Before-and-after change data:
- Opening Delimiter -

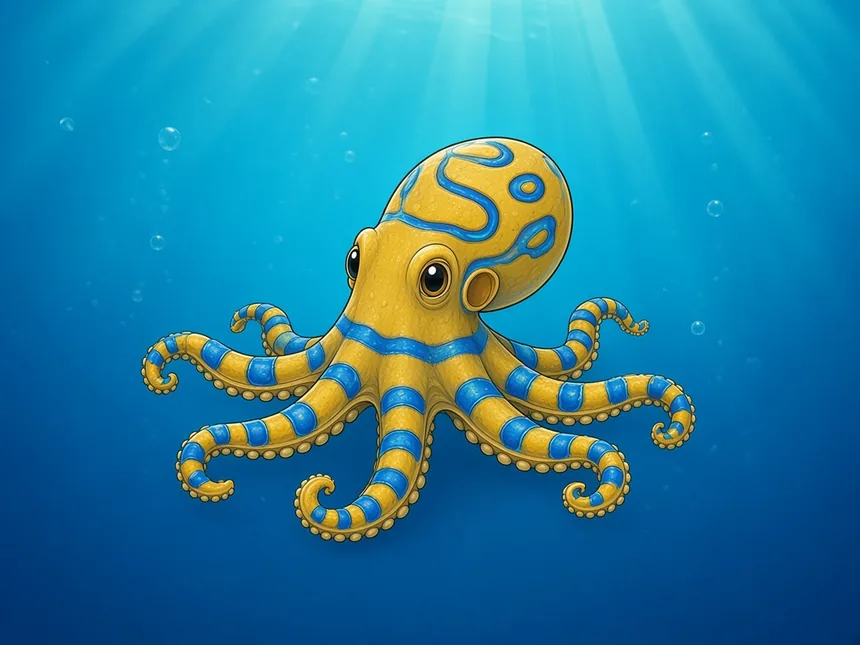
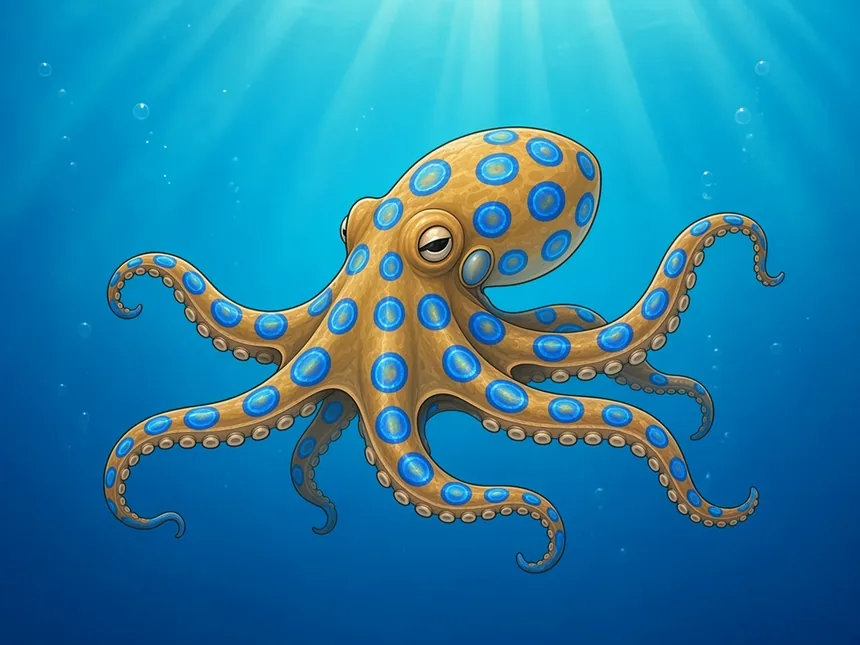
Fix marine art shark-anatomy bleed on non-shark creatures
Stop using shark cards as the style reference (that pulled shark tails,
dorsal fins, and body plans onto crabs, shrimp, cephalopods, and more).
Rewrite prompts with explicit species body plans and regenerate the
worst offenders: bobtail squid, man o' war, blue crab, cuttlefish,
moray, shrimp set, parrotfish, pufferfish, flying fish, giant squid,
stingray, orca, and dolphin.

diff --git a/marine/ART_PROMPTS.md b/marine/ART_PROMPTS.md
@@ -5,72 +5,78 @@ is the **shared style block** + a **per-species description**. Keep the style bl
 identical for every creature so the whole set stays consistent, then swap in the
 species line. Generate at **4:3**, then resize to ~860 px wide WebP for the game.
 
-Use a shark illustration from `sharks/art/` (e.g. `great-white.webp`) as a **style
-reference image** so the marine set matches the shark spotter art.
+**Important:** Do **not** use shark illustrations as the style reference for these.
+Shark references bleed shark tails, dorsal fins, and gill slits onto crabs, shrimp,
+eels, cephalopods, and other animals. Prefer a known-good marine card from this set
+(e.g. `clownfish.webp` or `blue-starfish.webp`) as the style reference instead.
 
 ## Shared style block (append to every prompt)
 
 > Semi-realistic children's educational encyclopedia illustration, full-body view
 > of the animal as the clear main subject, clean bold dark outlines, smooth soft
-> cel shading, anatomically accurate proportions and markings, centered composition,
+> cel shading, anatomically accurate for THIS species only, centered composition,
 > plain soft gradient teal-to-deep-blue underwater background with gentle god-ray
 > light beams and a few small bubbles, flat poster-like, no text, no watermark, no
-> border, no frame, cohesive style matching a set of marine life trading cards
-> that match the shark encyclopedia illustrations.
+> border, no frame, cohesive style matching a set of marine life trading cards.
+> CRITICAL ANATOMY RULE: this is NOT a shark unless the species is a shark. Do not
+> add a shark caudal fin, shark dorsal fin, shark pectoral fins, shark gill slits,
+> pointed shark snout, or torpedo shark body to any non-shark animal. Draw the
+> correct body plan for the named species.
 
-For swimming animals, prefer a side profile facing left. For bottom-dwellers
+For swimming fish, prefer a side profile facing left. For bottom-dwellers
 (crabs, lobsters, sea stars, urchins, clams), use a clear three-quarter or top-down
-view that shows the species' key features.
+view that shows the species' key features. For marine mammals, tails are horizontal
+flukes, never a vertical shark tail.
 
 ## Per-species prompts (file name → description)
 
-- **green-moray.webp** — A green moray eel, long serpentine body looping gently, yellowish-green slimy skin, blunt snout, open mouth showing sharp teeth, small round eye, facing left with its long body trailing behind.
-- **ribbon-eel.webp** — An adult male ribbon eel, slender bright blue body with a vivid yellow dorsal fin stripe and yellow leaf-like flared nostrils, open mouth, long ribbon-like body undulating, facing left.
-- **garden-eel.webp** — A spotted garden eel emerging vertically from sandy seabed, skinny pale body with dark spots, tiny head and eyes peeking up, lower body disappearing into a sand burrow, facing slightly left.
-- **snowflake-eel.webp** — A snowflake moray eel, white body covered in bold black snowflake-like blotches, blunt head, open mouth, serpentine body facing left.
-- **cleaner-shrimp.webp** — An Ambon cleaner shrimp, translucent body with bold red longitudinal stripes and white bands, long white antennae sweeping forward, walking on slender legs, facing left.
-- **peacock-mantis.webp** — A peacock mantis shrimp, vivid rainbow carapace of greens, blues, reds and oranges, large stalked eyes, folded smasher clubs held ready, short body facing left on sandy bottom.
-- **pistol-shrimp.webp** — A bigclaw snapping shrimp, tan translucent body, one enormously oversized snapping claw and one small claw, stalked eyes, facing left.
-- **banded-coral-shrimp.webp** — A banded coral shrimp, red-and-white banded body and legs, very long white antennae, large claws, facing left among a hint of reef rock.
-- **blue-starfish.webp** — A bright electric-blue Linckia sea star with five smooth rounded arms, top-down centered view on sandy reef floor.
-- **crown-of-thorns.webp** — A crown-of-thorns sea star with many arms covered in long sharp venomous spines, mottled grey-purple and green, top-down centered view.
-- **common-starfish.webp** — A common orange-brown five-armed sea star (Asterias), slightly rough texture, top-down centered view on sandy bottom.
-- **sunflower-star.webp** — A huge sunflower sea star with about twenty soft pinkish-orange arms radiating from a thick center, top-down view.
-- **blue-crab.webp** — An Atlantic blue crab, olive-green shell, bright blue claws, paddle-shaped rear swimming legs, facing left three-quarter view.
-- **hermit-crab.webp** — A common hermit crab partially inside a spiral snail shell, rusty orange legs and claws sticking out, one large claw forward, facing left.
-- **spider-crab.webp** — A portly spider crab with a triangular bumpy carapace and very long skinny spider-like legs, camouflaged with bits of seaweed, facing left.
-- **fiddler-crab.webp** — A male Atlantic sand fiddler crab, small square body, one huge purple-tinted claw and one tiny claw, stalked eyes, on sandy mud, facing left.
-- **ghost-crab.webp** — An Atlantic ghost crab, pale sandy-white body, tall stalked eyes, long legs built for running, on beach sand, facing left.
-- **horseshoe-crab.webp** — An Atlantic horseshoe crab, smooth brown horseshoe-shaped shell, long spiked tail spine, book gills hint underneath, walking left on sand.
-- **american-lobster.webp** — An American lobster, dark greenish-brown with orange joints, one massive crushing claw and one sharper cutting claw, long antennae, facing left.
-- **spiny-lobster.webp** — A Caribbean spiny lobster, reddish-brown spiny carapace, no large claws, very long thick spiny antennae forward, facing left.
-- **slipper-lobster.webp** — A flathead slipper lobster, flattened shovel-like head plates, sandy mottled brown body, no large claws, facing left on sand.
-- **common-octopus.webp** — A common octopus, mottled reddish-brown body, eight arms with visible suckers, large eye, swimming/crawling facing left.
-- **blue-ringed-octopus.webp** — A small blue-ringed octopus, yellow-tan body covered in iridescent bright blue rings, short arms, facing left.
-- **giant-pacific-octopus.webp** — A giant Pacific octopus, large reddish-orange body and arms with suckers, big eye, sprawling but centered, facing left.
-- **cuttlefish.webp** — A European common cuttlefish, wavy undulating side fins, W-shaped pupil, mottled brown and white skin, facing left.
-- **chambered-nautilus.webp** — An emperor chambered nautilus in side profile facing left, striped cream-and-brown spiral shell, many short tentacles, eye visible in the hood.
-- **giant-squid.webp** — A giant squid, huge elongated reddish body, large eye, two long feeding tentacles and eight arms, swimming facing left in deep blue water.
-- **bobtail-squid.webp** — A tiny Hawaiian bobtail squid, round chubby translucent body with short arms, large eyes, hovering just above sand facing left.
-- **clownfish.webp** — An ocellaris clownfish, bright orange with three white vertical bars edged in black, rounded fins, swimming facing left near soft anemone tentacles faintly suggested.
-- **blue-tang.webp** — A palette surgeonfish (blue tang), vivid royal-blue body, yellow tail, black palette-shaped marking, white spine near tail, swimming facing left.
+- **green-moray.webp** — A green moray eel ONLY: long thick serpentine eel body with continuous soft dorsal fin running along the back into a rounded finned tip, NO separate shark-style crescent caudal fin, yellowish-green slimy skin, blunt snout, open mouth with sharp teeth, small round eye, body looping gently facing left.
+- **ribbon-eel.webp** — An adult male ribbon eel ONLY: slender bright blue eel body with a vivid yellow dorsal fin ribbon and yellow leaf-like flared nostrils, open mouth, long ribbon-like undulating eel body tapering to a pointed finned tip, NO shark tail, facing left.
+- **garden-eel.webp** — A spotted garden eel ONLY emerging vertically from sandy seabed, skinny pale eel body with dark spots, tiny head and eyes peeking up, lower body in a sand burrow, NO shark fins or shark tail.
+- **snowflake-eel.webp** — A snowflake moray eel ONLY: white eel body covered in bold black snowflake blotches, blunt head, open mouth, serpentine eel body with continuous soft fin edge, NO shark caudal fin, facing left.
+- **cleaner-shrimp.webp** — An Ambon cleaner shrimp ONLY: crustacean with translucent body, bold red longitudinal stripes and white bands, long white antennae, slender walking legs, flattened shrimp tail fan (uropods) held horizontally behind the abdomen, NO shark fin, NO vertical shark tail.
+- **peacock-mantis.webp** — A peacock mantis shrimp ONLY: vivid rainbow crustacean carapace, large stalked eyes, folded smasher clubs, short segmented shrimp body ending in a flat horizontal tail fan, standing on sandy bottom facing left, NO shark fins or shark tail.
+- **pistol-shrimp.webp** — A bigclaw snapping shrimp ONLY: tan translucent shrimp crustacean, one enormously oversized snapping claw and one small claw, stalked eyes, segmented abdomen ending in a flat shrimp tail fan, NO shark fin, NO vertical shark tail, facing left.
+- **banded-coral-shrimp.webp** — A banded coral shrimp ONLY: red-and-white banded shrimp body and legs, very long white antennae, large claws, flat horizontal shrimp tail fan, among a hint of reef rock, NO shark fins or shark tail, facing left.
+- **blue-starfish.webp** — A bright electric-blue Linckia sea star with five smooth rounded arms, top-down centered view on sandy reef floor, no fins.
+- **crown-of-thorns.webp** — A crown-of-thorns sea star with many arms covered in long sharp venomous spines, mottled grey-purple and green, top-down centered view, no fins.
+- **common-starfish.webp** — A common orange-brown five-armed sea star (Asterias), slightly rough texture, top-down centered view on sandy bottom, no fins.
+- **sunflower-star.webp** — A huge sunflower sea star with about twenty soft pinkish-orange arms radiating from a thick center, top-down view, no fins.
+- **blue-crab.webp** — An Atlantic blue crab ONLY: wide hard crab carapace olive-green on top, bright blue claws, ten crab legs with paddle-shaped rear swimming legs, NO dorsal fin, NO shark tail, NO fish body, three-quarter view facing left on sand.
+- **hermit-crab.webp** — A common hermit crab partially inside a spiral snail shell, rusty orange crab legs and claws sticking out, one large claw forward, facing left, no fins.
+- **spider-crab.webp** — A portly spider crab with a triangular bumpy carapace and very long skinny spider-like legs, camouflaged with bits of seaweed, facing left, no fins.
+- **fiddler-crab.webp** — A male Atlantic sand fiddler crab, small square crab body, one huge purple-tinted claw and one tiny claw, stalked eyes, on sandy mud, facing left, no fins.
+- **ghost-crab.webp** — An Atlantic ghost crab, pale sandy-white crab body, tall stalked eyes, long running legs, on beach sand, facing left, no fins.
+- **horseshoe-crab.webp** — An Atlantic horseshoe crab, smooth brown horseshoe-shaped shell, long spiked tail spine (telson), walking left on sand, no shark fins.
+- **american-lobster.webp** — An American lobster, dark greenish-brown with orange joints, one massive crushing claw and one sharper cutting claw, long antennae, segmented lobster tail fan, facing left, no shark fins.
+- **spiny-lobster.webp** — A Caribbean spiny lobster, reddish-brown spiny carapace, no large claws, very long thick spiny antennae forward, segmented lobster tail, facing left, no shark fins.
+- **slipper-lobster.webp** — A flathead slipper lobster, flattened shovel-like head plates, sandy mottled brown body, no large claws, facing left on sand, no shark fins.
+- **common-octopus.webp** — A common octopus ONLY: soft rounded mantle, eight arms with visible suckers, large eye, no fins on the mantle, no shark tail, swimming/crawling facing left.
+- **blue-ringed-octopus.webp** — A small blue-ringed octopus ONLY: yellow-tan soft mantle covered in iridescent bright blue rings, short arms with suckers, smooth mantle with NO dorsal fin sticking up, facing left.
+- **giant-pacific-octopus.webp** — A giant Pacific octopus, large reddish-orange soft mantle and arms with suckers, big eye, sprawling but centered, no shark fins, facing left.
+- **cuttlefish.webp** — A European common cuttlefish ONLY: broad flattened mantle with a continuous soft undulating fin fringing both sides of the body (not a shark tail), short arms and two tentacles at the front, W-shaped pupil, mottled brown and white skin, facing left. NO vertical caudal fin, NO shark body.
+- **chambered-nautilus.webp** — An emperor chambered nautilus in side profile facing left, striped cream-and-brown spiral shell, many short tentacles, eye visible in the hood, no shark fins.
+- **giant-squid.webp** — A giant squid ONLY: huge elongated soft reddish mantle, large eye, two long feeding tentacles and eight arms with suckers, a pair of soft rounded triangular fins at the rear tip of the mantle (not a shark tail), swimming facing left. NO shark caudal fin, NO gill slits.
+- **bobtail-squid.webp** — A tiny Hawaiian bobtail squid ONLY: round chubby translucent soft body like a little dumpling, short stubby arms, large round eyes, small rounded side fins, hovering just above sand facing left. This is a tiny squid, NOT a shark, NO shark body, NO shark tail, NO dorsal fin.
+- **clownfish.webp** — An ocellaris clownfish, bright orange with three white vertical bars edged in black, rounded soft fins, swimming facing left near soft anemone tentacles faintly suggested.
+- **blue-tang.webp** — A palette surgeonfish (blue tang), vivid royal-blue oval fish body, yellow tail, black palette-shaped marking, white spine near tail, swimming facing left.
 - **lined-seahorse.webp** — A northern lined seahorse, upright orange-brown body with white lines, curly prehensile tail gripping a seagrass blade, facing left.
 - **leafy-seadragon.webp** — A leafy seadragon, elaborate green and yellow leaf-like appendages camouflaging the slender body, drifting facing left among kelp.
 - **lionfish.webp** — A red lionfish, dramatic fan-like striped spines and fins, reddish-brown and white zebra banding, swimming facing left.
-- **pufferfish.webp** — A white-spotted pufferfish, round pale body with dark spots, beak-like mouth, swimming facing left (not fully inflated).
-- **mandarinfish.webp** — A mandarinfish, psychedelic swirling blue, orange, and green patterns, small elongated body, large fins, facing left.
-- **parrotfish.webp** — A rainbow parrotfish, colorful green-blue-orange body, distinctive beak-like fused teeth, swimming facing left.
-- **emperor-angelfish.webp** — An adult emperor angelfish, bold horizontal blue and yellow stripes, dark mask through the eye, yellow tail, swimming facing left.
-- **flying-fish.webp** — A cosmopolitan flyingfish, sleek silvery-blue body, enormously enlarged wing-like pectoral fins spread for gliding, facing left near the surface.
-- **manta-ray.webp** — An oceanic manta ray, huge black-and-white wing-like pectoral fins, cephalic fins rolled like horns, swimming gracefully facing left from a slight underside angle.
-- **stingray.webp** — A southern stingray, diamond-shaped sandy-brown disc, long thin whip tail with a spine, gliding just above sand facing left.
+- **pufferfish.webp** — A white-spotted pufferfish ONLY: round boxy pale body with dark spots, beak-like mouth, small rounded paddle-like caudal fin (NOT a shark crescent tail), soft rounded pectoral fins, swimming facing left, not fully inflated.
+- **mandarinfish.webp** — A mandarinfish, psychedelic swirling blue, orange, and green patterns, small elongated body, large rounded fins, facing left.
+- **parrotfish.webp** — A rainbow parrotfish ONLY: deep oval colorful reef-fish body (green-blue-orange), distinctive beak-like fused teeth, large soft rounded or slightly truncate fish tail (NOT a shark crescent tail), swimming facing left. NOT a shark body.
+- **emperor-angelfish.webp** — An adult emperor angelfish, bold horizontal blue and yellow stripes, dark mask through the eye, yellow rounded tail, swimming facing left.
+- **flying-fish.webp** — A cosmopolitan flyingfish ONLY: silvery-blue slender bony fish (NOT a shark), enormously enlarged wing-like pectoral fins spread for gliding, normal fish head without shark gill-slit look emphasized as shark, forked fish tail with lower lobe often longer, facing left near the surface. NO shark dorsal fin shape, NO shark snout.
+- **manta-ray.webp** — An oceanic manta ray, huge black-and-white wing-like pectoral fins, cephalic fins rolled like horns, swimming gracefully facing left from a slight underside angle, whip-free ray body (no shark caudal fin).
+- **stingray.webp** — A southern stingray ONLY: flat diamond-shaped sandy-brown disc, long thin whip-like tail with a spine, smooth disc edges, gliding just above sand facing left. NO upright shark dorsal fins on the disc, NO shark caudal fin.
 - **green-sea-turtle.webp** — A green sea turtle, smooth olive-brown shell, paddle flippers, gentle face, swimming facing left.
 - **leatherback.webp** — A leatherback sea turtle, dark rubbery shell with pale longitudinal ridges, huge front flippers, swimming facing left.
-- **bottlenose-dolphin.webp** — A common bottlenose dolphin, smooth grey body, curved dorsal fin, bottle-shaped snout, leaping/swimming facing left.
-- **orca.webp** — An orca (killer whale), bold black-and-white pattern, tall dorsal fin, white eye patch, swimming facing left.
+- **bottlenose-dolphin.webp** — A common bottlenose dolphin from a three-quarter TOP / bird's-eye view swimming left: smooth grey body, curved dorsal fin as a centerline ridge, bottle-shaped snout, pectoral flippers out to the sides, and clearly HORIZONTAL crescent flukes spanning left-right at the rear (never a vertical shark tail). Top-down angle is required so the flukes read as sideways whale/dolphin flukes.
+- **orca.webp** — An orca (killer whale) from a three-quarter TOP / bird's-eye view swimming left: bold black-and-white pattern, tall dorsal fin as a centerline ridge, white eye patch, blunt rounded snout, pectoral flippers out to the sides, and clearly HORIZONTAL crescent flukes spanning left-right at the rear (never a vertical shark caudal fin). Top-down angle is required so the flukes read as sideways whale flukes.
 - **sea-otter.webp** — A sea otter floating on its back facing left, thick brown fur, holding a shell on its belly, whiskered face, calm surface water.
-- **moon-jelly.webp** — A common moon jelly, translucent pale bell with four horseshoe-shaped markings in the center, short tentacles trailing, drifting centered.
-- **lions-mane.webp** — A lion's mane jellyfish, large reddish-orange bell with thick cascading tentacles and oral arms like a mane, drifting centered.
-- **portuguese-man-o-war.webp** — A Portuguese man o' war, translucent blue-pink sail-like float on the surface, long purple-blue tentacles trailing below into the water, side view.
+- **moon-jelly.webp** — A common moon jelly, translucent pale bell with four horseshoe-shaped markings in the center, short tentacles trailing, drifting centered, no fins.
+- **lions-mane.webp** — A lion's mane jellyfish, large reddish-orange bell with thick cascading tentacles and oral arms like a mane, drifting centered, no fins.
+- **portuguese-man-o-war.webp** — A Portuguese man o' war ONLY: translucent blue-pink balloon-like float/sail sitting on the water surface, long purple-blue stinging tentacles trailing down into the water below, side view. This is a floating colonial siphonophore, NOT a fish and NOT a shark — no shark body, no shark fins, no shark tail.
 - **giant-clam.webp** — A gigas giant clam, massive fluted shell slightly open showing colorful blue-green iridescent mantle, resting on reef sand, three-quarter view.
 - **purple-urchin.webp** — A Pacific purple sea urchin, round body densely covered in long violet-purple spines, centered on rocky bottom.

- Closing Delimiter -

[Assignment]
Write out exactly the lines above between the line with "-- **spiny-lobster.webp** —" and the line with "NO shark tail, facing left.", inclusive, and nothing beyond them.

[Task answer]
-- **spiny-lobster.webp** — A Caribbean spiny lobster, reddish-brown spiny carapace, no large claws, very long thick spiny antennae forward, facing left.
-- **slipper-lobster.webp** — A flathead slipper lobster, flattened shovel-like head plates, sandy mottled brown body, no large claws, facing left on sand.
-- **common-octopus.webp** — A common octopus, mottled reddish-brown body, eight arms with visible suckers, large eye, swimming/crawling facing left.
-- **blue-ringed-octopus.webp** — A small blue-ringed octopus, yellow-tan body covered in iridescent bright blue rings, short arms, facing left.
-- **giant-pacific-octopus.webp** — A giant Pacific octopus, large reddish-orange body and arms with suckers, big eye, sprawling but centered, facing left.
-- **cuttlefish.webp** — A European common cuttlefish, wavy undulating side fins, W-shaped pupil, mottled brown and white skin, facing left.
-- **chambered-nautilus.webp** — An emperor chambered nautilus in side profile facing left, striped cream-and-brown spiral shell, many short tentacles, eye visible in the hood.
-- **giant-squid.webp** — A giant squid, huge elongated reddish body, large eye, two long feeding tentacles and eight arms, swimming facing left in deep blue water.
-- **bobtail-squid.webp** — A tiny Hawaiian bobtail squid, round chubby translucent body with short arms, large eyes, hovering just above sand facing left.
-- **clownfish.webp** — An ocellaris clownfish, bright orange with three white vertical bars edged in black, rounded fins, swimming facing left near soft anemone tentacles faintly suggested.
-- **blue-tang.webp** — A palette surgeonfish (blue tang), vivid royal-blue body, yellow tail, black palette-shaped marking, white spine near tail, swimming facing left.
+- **green-moray.webp** — A green moray eel ONLY: long thick serpentine eel body with continuous soft dorsal fin running along the back into a rounded finned tip, NO separate shark-style crescent caudal fin, yellowish-green slimy skin, blunt snout, open mouth with sharp teeth, small round eye, body looping gently facing left.
+- **ribbon-eel.webp** — An adult male ribbon eel ONLY: slender bright blue eel body with a vivid yellow dorsal fin ribbon and yellow leaf-like flared nostrils, open mouth, long ribbon-like undulating eel body tapering to a pointed finned tip, NO shark tail, facing left.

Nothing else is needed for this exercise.